My New Kenmore Dishwasher Has Arrived!


Right now, it’s still in a box that doubles as a handy kitchen island for unloading groceries. Tomorrow, it’s getting fully installed, and the old, broken Kenmore dishwasher is being hauled away.

A few weeks ago, I wrote about the havoc caused by my not-yet-six-month-old Kenmore dishwasher. I really got to that point where I was determined never to set foot in a Sears again. Brian and Gabriel from Sears Cares reached out to me via Twitter and via my blog comments to let me know that they were intent on bringing me back into the family.

Along the way, I learned some really interesting things.

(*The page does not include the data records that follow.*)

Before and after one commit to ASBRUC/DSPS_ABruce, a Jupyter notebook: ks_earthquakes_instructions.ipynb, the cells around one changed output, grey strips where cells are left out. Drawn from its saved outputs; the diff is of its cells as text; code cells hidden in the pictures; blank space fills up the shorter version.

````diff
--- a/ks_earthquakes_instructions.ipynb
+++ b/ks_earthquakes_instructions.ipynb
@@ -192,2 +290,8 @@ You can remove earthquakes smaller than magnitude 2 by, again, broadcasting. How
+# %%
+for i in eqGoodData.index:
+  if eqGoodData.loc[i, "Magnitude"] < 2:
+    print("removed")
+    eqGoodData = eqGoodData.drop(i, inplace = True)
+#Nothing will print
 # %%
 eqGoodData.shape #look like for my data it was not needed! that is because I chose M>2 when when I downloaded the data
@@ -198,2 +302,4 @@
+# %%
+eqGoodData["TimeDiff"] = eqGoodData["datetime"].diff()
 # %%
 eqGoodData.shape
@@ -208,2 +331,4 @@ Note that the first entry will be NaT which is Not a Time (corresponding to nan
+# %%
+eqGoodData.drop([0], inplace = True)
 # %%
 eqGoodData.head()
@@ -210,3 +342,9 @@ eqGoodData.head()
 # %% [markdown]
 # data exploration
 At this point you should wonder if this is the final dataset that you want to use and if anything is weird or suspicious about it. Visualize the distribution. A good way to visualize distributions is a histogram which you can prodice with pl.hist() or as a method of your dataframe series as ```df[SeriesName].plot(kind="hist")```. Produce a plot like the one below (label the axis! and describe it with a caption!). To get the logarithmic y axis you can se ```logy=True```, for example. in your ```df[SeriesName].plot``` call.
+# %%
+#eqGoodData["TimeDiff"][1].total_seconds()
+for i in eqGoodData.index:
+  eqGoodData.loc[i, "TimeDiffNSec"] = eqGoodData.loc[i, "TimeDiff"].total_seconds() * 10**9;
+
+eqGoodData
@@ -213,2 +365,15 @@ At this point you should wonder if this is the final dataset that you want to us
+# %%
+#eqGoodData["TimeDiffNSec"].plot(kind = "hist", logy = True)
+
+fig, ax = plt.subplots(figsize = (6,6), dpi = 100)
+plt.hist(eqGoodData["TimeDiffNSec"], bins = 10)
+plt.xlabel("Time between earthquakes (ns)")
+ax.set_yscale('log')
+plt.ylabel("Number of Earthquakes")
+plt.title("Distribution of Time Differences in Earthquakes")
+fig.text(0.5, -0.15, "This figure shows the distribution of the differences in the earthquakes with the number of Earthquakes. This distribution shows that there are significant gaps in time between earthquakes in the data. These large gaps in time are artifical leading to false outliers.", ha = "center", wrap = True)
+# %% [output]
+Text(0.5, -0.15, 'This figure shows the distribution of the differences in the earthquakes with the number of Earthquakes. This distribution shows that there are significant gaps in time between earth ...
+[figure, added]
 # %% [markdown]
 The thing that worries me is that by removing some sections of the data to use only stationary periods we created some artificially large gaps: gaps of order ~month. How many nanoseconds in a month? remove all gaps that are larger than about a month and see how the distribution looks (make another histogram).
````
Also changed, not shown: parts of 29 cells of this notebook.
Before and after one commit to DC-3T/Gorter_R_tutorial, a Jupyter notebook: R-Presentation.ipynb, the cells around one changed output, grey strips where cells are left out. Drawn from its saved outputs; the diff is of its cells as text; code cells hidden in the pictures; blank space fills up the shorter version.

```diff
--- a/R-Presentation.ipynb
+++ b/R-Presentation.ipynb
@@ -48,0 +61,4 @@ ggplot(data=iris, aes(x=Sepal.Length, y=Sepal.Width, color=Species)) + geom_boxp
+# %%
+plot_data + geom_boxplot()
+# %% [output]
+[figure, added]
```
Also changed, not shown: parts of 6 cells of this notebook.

First, not every Sears is really a Sears. Over the past few years, as Sears and Kmart merged and experimented with some new retail concepts, the Sears name has ended up on some storefronts that are either joint ventures or outright franchises. Originally, I chose to shop at the Sears Appliance & Hardware store in Collegeville, closer to my home. It turns out that, according to one Sears representative, these stores are considered “scratch and dent” shops by Sears corporate, and that they are operated by licensees. (Similarly, “Sears Hometown” stores are totally franchised operations—essentially third-party resellers.)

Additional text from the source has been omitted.